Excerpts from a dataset

[Start of section]

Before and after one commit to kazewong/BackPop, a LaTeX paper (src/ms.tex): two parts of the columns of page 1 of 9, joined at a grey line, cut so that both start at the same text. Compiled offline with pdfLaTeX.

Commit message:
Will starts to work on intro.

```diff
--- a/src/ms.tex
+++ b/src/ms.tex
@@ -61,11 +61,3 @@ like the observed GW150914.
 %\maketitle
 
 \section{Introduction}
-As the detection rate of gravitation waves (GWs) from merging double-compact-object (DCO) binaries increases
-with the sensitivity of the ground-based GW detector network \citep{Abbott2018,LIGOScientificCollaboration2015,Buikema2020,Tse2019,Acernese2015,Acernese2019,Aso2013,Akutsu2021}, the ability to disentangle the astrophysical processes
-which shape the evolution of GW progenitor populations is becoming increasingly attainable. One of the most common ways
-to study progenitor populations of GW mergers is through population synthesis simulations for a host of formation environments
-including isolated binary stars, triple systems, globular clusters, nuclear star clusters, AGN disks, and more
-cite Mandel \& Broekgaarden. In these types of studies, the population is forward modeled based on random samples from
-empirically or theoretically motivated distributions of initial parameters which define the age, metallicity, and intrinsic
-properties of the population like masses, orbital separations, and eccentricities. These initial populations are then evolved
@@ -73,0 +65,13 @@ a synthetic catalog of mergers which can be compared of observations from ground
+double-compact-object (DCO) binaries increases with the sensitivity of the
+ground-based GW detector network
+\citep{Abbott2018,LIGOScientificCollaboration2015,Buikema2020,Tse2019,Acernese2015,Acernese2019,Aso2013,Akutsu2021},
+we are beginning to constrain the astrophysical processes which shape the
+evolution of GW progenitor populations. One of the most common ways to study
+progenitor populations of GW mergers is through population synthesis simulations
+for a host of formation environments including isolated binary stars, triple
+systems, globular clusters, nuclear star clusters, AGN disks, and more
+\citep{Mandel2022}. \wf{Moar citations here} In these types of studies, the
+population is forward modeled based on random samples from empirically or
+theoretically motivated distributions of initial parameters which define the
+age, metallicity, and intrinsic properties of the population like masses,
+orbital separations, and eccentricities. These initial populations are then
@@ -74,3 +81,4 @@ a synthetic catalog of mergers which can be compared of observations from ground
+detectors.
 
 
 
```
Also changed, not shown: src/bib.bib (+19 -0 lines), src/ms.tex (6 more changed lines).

[End of section]

Task statement
Among the lines above, return each one holding the string "like".

Your response
@@ -61,11 +61,3 @@ like the observed GW150914.
-properties of the population like masses, orbital separations, and eccentricities. These initial populations are then evolved
+age, metallicity, and intrinsic properties of the population like masses,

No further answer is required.